§ **Exercise**:
Please give the records below again in full, exactly, with the images left out.

§ **Provided information**:
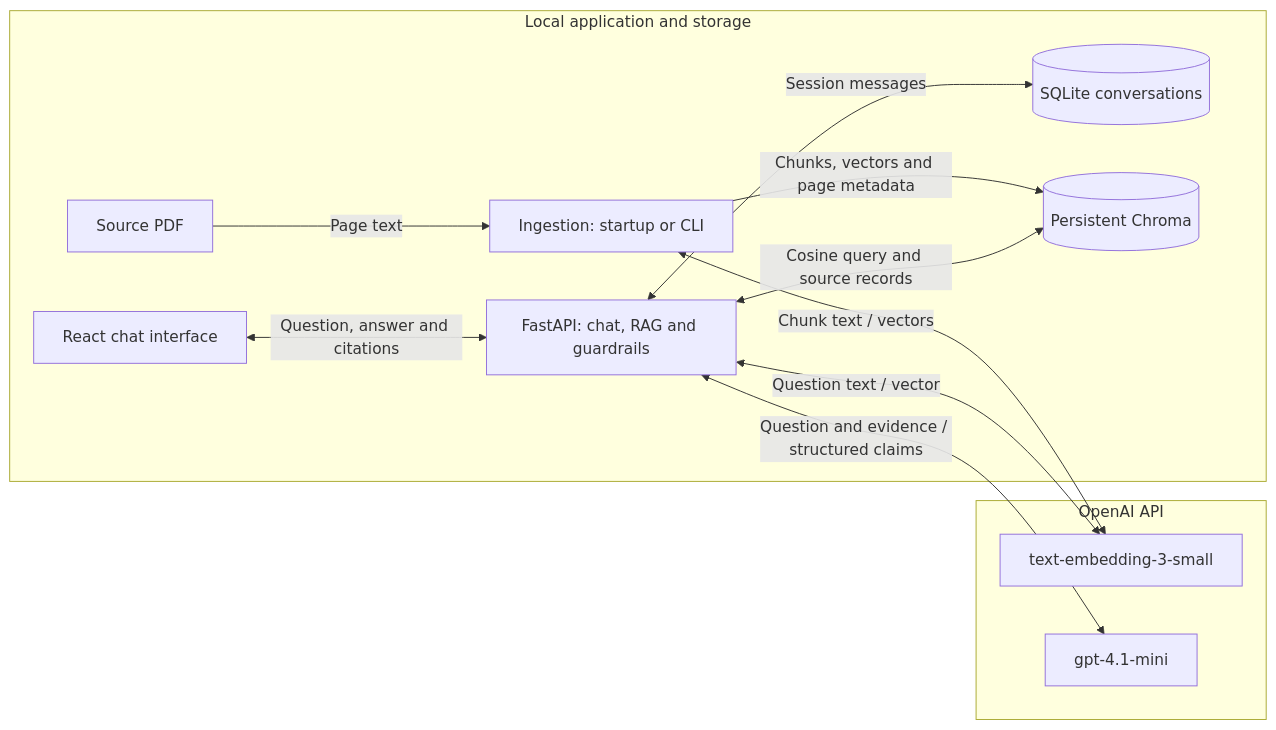
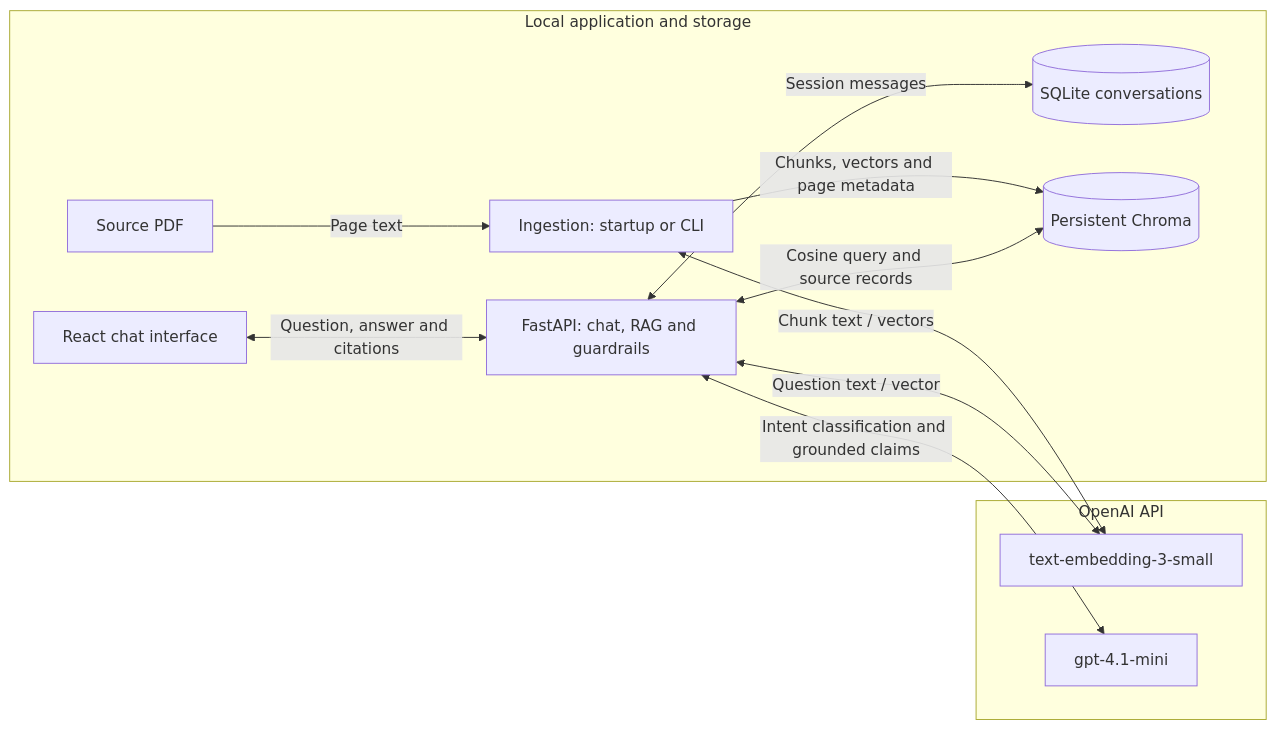
Before and after one commit to zihanzhao94/insure-tutor: the diagram in docs/design-decisions.md, drawn with Mermaid. The commit also changed other lines of this file and 17 other files, not shown here.

Commit message:
feat: classify question intent before RAG retrieval

````diff
--- a/docs/design-decisions.md
+++ b/docs/design-decisions.md
@@ -22,23 +22,23 @@
 ```mermaid
 flowchart LR
     subgraph Local[Local application and storage]
         UI[React chat interface]
         API[FastAPI: chat, RAG and guardrails]
         History[(SQLite conversations)]
         PDF[Source PDF]
         Ingest[Ingestion: startup or CLI]
         Store[(Persistent Chroma)]
         UI <-->|Question, answer and citations| API
         API <-->|Session messages| History
         PDF -->|Page text| Ingest
         Ingest -->|Chunks, vectors and page metadata| Store
         API <-->|Cosine query and source records| Store
     end
     subgraph External[OpenAI API]
         Embedding[text-embedding-3-small]
         Chat[gpt-4.1-mini]
     end
     Ingest <-->|Chunk text / vectors| Embedding
     API <-->|Question text / vector| Embedding
-    API <-->|Question and evidence / structured claims| Chat
+    API <-->|Intent classification and grounded claims| Chat
 ```
````
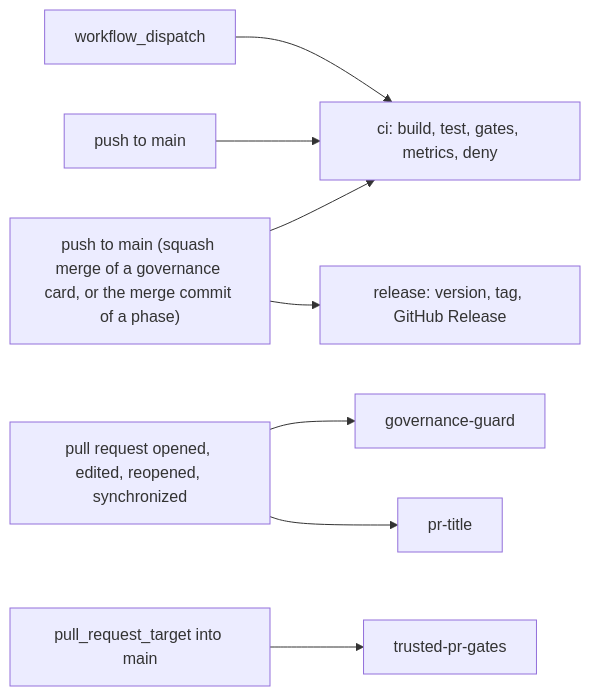
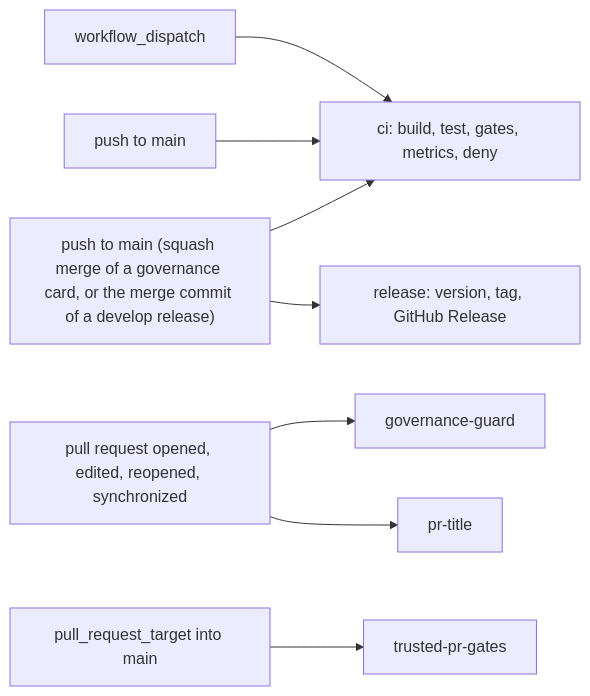
Before and after one commit to giamat90/DuckEngine: the first of 7 diagrams in wiki/workflow/ci-diagrams.md, drawn with Mermaid. The commit also changed other lines of this file and 17 other files, not shown here.

Commit message:
ci(workflow): ordinary PRs go into develop, develop merges into main on owner request (2-9) (#83)

````diff
--- a/wiki/workflow/ci-diagrams.md
+++ b/wiki/workflow/ci-diagrams.md
@@ -13,19 +13,19 @@
 ```mermaid
 flowchart LR
   push["push to main"]
   pr["pull request opened, edited, reopened, synchronized"]
   prt["pull_request_target into main"]
-  main["push to main (squash merge of a governance card, or the merge commit of a phase)"]
+  main["push to main (squash merge of a governance card, or the merge commit of a develop release)"]
   manual["workflow_dispatch"]
 
   push --> ci
   manual --> ci
   pr --> title["pr-title"]
   pr --> guard["governance-guard"]
   prt --> trusted["trusted-pr-gates"]
   main --> release
   main --> ci
 
   ci["ci: build, test, gates, metrics, deny"]
   release["release: version, tag, GitHub Release"]
 ```
````
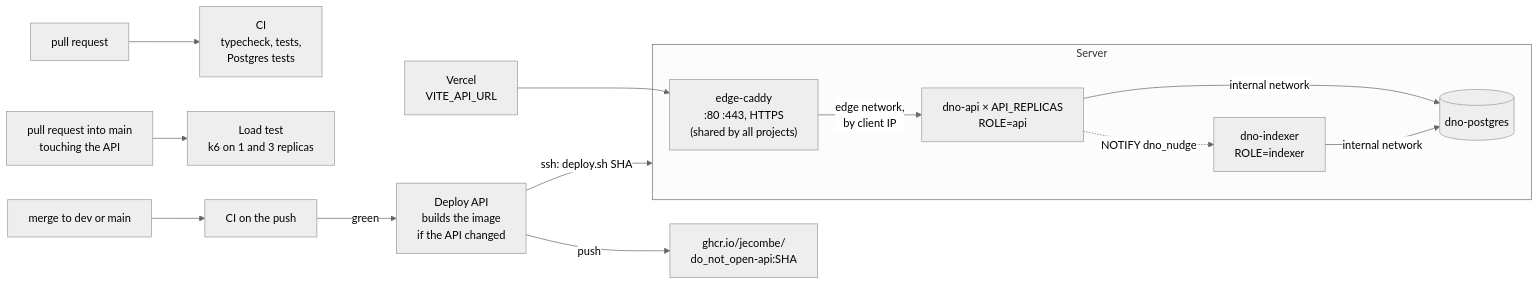
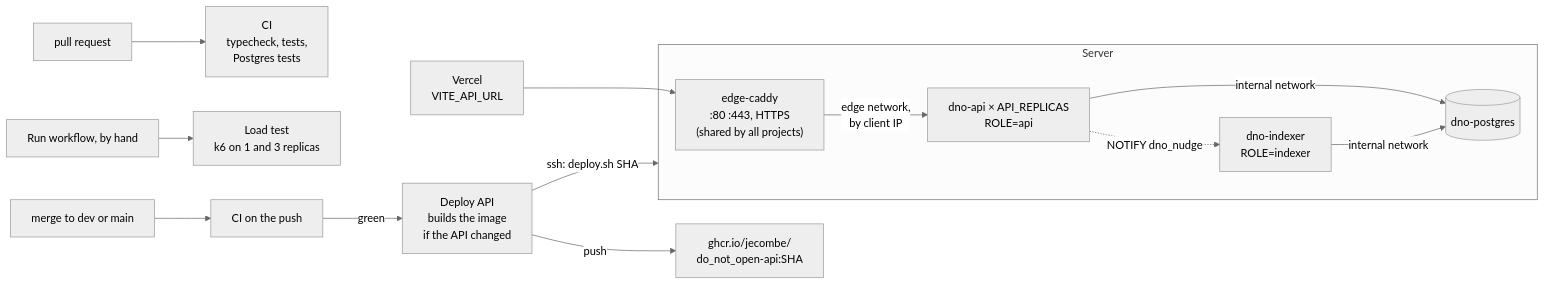
One commit to jecombe/do_not_open changed the diagram in deploy/README.md. Above: the diagram before and after it, drawn with Mermaid (neutral theme). The commit also changed other lines of this file and 4 other files, not shown here.

Commit message:
Run the k6 load test by hand only, no longer on every API pull request into main

````diff
--- a/deploy/README.md
+++ b/deploy/README.md
@@ -12,15 +12,15 @@
 ```mermaid
 flowchart LR
   pr["pull request"] --> ci["CI<br/>typecheck, tests,<br/>Postgres tests"]
-  prmain["pull request into main<br/>touching the API"] --> lt["Load test<br/>k6 on 1 and 3 replicas"]
+  hand["Run workflow, by hand"] --> lt["Load test<br/>k6 on 1 and 3 replicas"]
   merge["merge to dev or main"] --> ci2["CI on the push"] -- "green" --> wf["Deploy API<br/>builds the image<br/>if the API changed"]
   wf -- "push" --> ghcr["ghcr.io/jecombe/<br/>do_not_open-api:SHA"]
   wf -- "ssh: deploy.sh SHA" --> server
   subgraph server["Server"]
     edge["edge-caddy<br/>:80 :443, HTTPS<br/>(shared by all projects)"] -- "edge network,<br/>by client IP" --> api["dno-api × API_REPLICAS<br/>ROLE=api"]
     api -- "internal network" --> pg[(dno-postgres)]
     indexer["dno-indexer<br/>ROLE=indexer"] -- "internal network" --> pg
     api -. "NOTIFY dno_nudge" .-> indexer
   end
   vercel["Vercel<br/>VITE_API_URL"] --> edge
 ```
````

§ **Answer box**:
Before and after one commit to zihanzhao94/insure-tutor: the diagram in docs/design-decisions.md, drawn with Mermaid. The commit also changed other lines of this file and 17 other files, not shown here.

Commit message:
feat: classify question intent before RAG retrieval

````diff
--- a/docs/design-decisions.md
+++ b/docs/design-decisions.md
@@ -22,23 +22,23 @@
 ```mermaid
 flowchart LR
     subgraph Local[Local application and storage]
         UI[React chat interface]
         API[FastAPI: chat, RAG and guardrails]
         History[(SQLite conversations)]
         PDF[Source PDF]
         Ingest[Ingestion: startup or CLI]
         Store[(Persistent Chroma)]
         UI <-->|Question, answer and citations| API
         API <-->|Session messages| History
         PDF -->|Page text| Ingest
         Ingest -->|Chunks, vectors and page metadata| Store
         API <-->|Cosine query and source records| Store
     end
     subgraph External[OpenAI API]
         Embedding[text-embedding-3-small]
         Chat[gpt-4.1-mini]
     end
     Ingest <-->|Chunk text / vectors| Embedding
     API <-->|Question text / vector| Embedding
-    API <-->|Question and evidence / structured claims| Chat
+    API <-->|Intent classification and grounded claims| Chat
 ```
````
Before and after one commit to giamat90/DuckEngine: the first of 7 diagrams in wiki/workflow/ci-diagrams.md, drawn with Mermaid. The commit also changed other lines of this file and 17 other files, not shown here.

Commit message:
ci(workflow): ordinary PRs go into develop, develop merges into main on owner request (2-9) (#83)

````diff
--- a/wiki/workflow/ci-diagrams.md
+++ b/wiki/workflow/ci-diagrams.md
@@ -13,19 +13,19 @@
 ```mermaid
 flowchart LR
   push["push to main"]
   pr["pull request opened, edited, reopened, synchronized"]
   prt["pull_request_target into main"]
-  main["push to main (squash merge of a governance card, or the merge commit of a phase)"]
+  main["push to main (squash merge of a governance card, or the merge commit of a develop release)"]
   manual["workflow_dispatch"]
 
   push --> ci
   manual --> ci
   pr --> title["pr-title"]
   pr --> guard["governance-guard"]
   prt --> trusted["trusted-pr-gates"]
   main --> release
   main --> ci
 
   ci["ci: build, test, gates, metrics, deny"]
   release["release: version, tag, GitHub Release"]
 ```
````
One commit to jecombe/do_not_open changed the diagram in deploy/README.md. Above: the diagram before and after it, drawn with Mermaid (neutral theme). The commit also changed other lines of this file and 4 other files, not shown here.

Commit message:
Run the k6 load test by hand only, no longer on every API pull request into main

````diff
--- a/deploy/README.md
+++ b/deploy/README.md
@@ -12,15 +12,15 @@
 ```mermaid
 flowchart LR
   pr["pull request"] --> ci["CI<br/>typecheck, tests,<br/>Postgres tests"]
-  prmain["pull request into main<br/>touching the API"] --> lt["Load test<br/>k6 on 1 and 3 replicas"]
+  hand["Run workflow, by hand"] --> lt["Load test<br/>k6 on 1 and 3 replicas"]
   merge["merge to dev or main"] --> ci2["CI on the push"] -- "green" --> wf["Deploy API<br/>builds the image<br/>if the API changed"]
   wf -- "push" --> ghcr["ghcr.io/jecombe/<br/>do_not_open-api:SHA"]
   wf -- "ssh: deploy.sh SHA" --> server
   subgraph server["Server"]
     edge["edge-caddy<br/>:80 :443, HTTPS<br/>(shared by all projects)"] -- "edge network,<br/>by client IP" --> api["dno-api × API_REPLICAS<br/>ROLE=api"]
     api -- "internal network" --> pg[(dno-postgres)]
     indexer["dno-indexer<br/>ROLE=indexer"] -- "internal network" --> pg
     api -. "NOTIFY dno_nudge" .-> indexer
   end
   vercel["Vercel<br/>VITE_API_URL"] --> edge
 ```
````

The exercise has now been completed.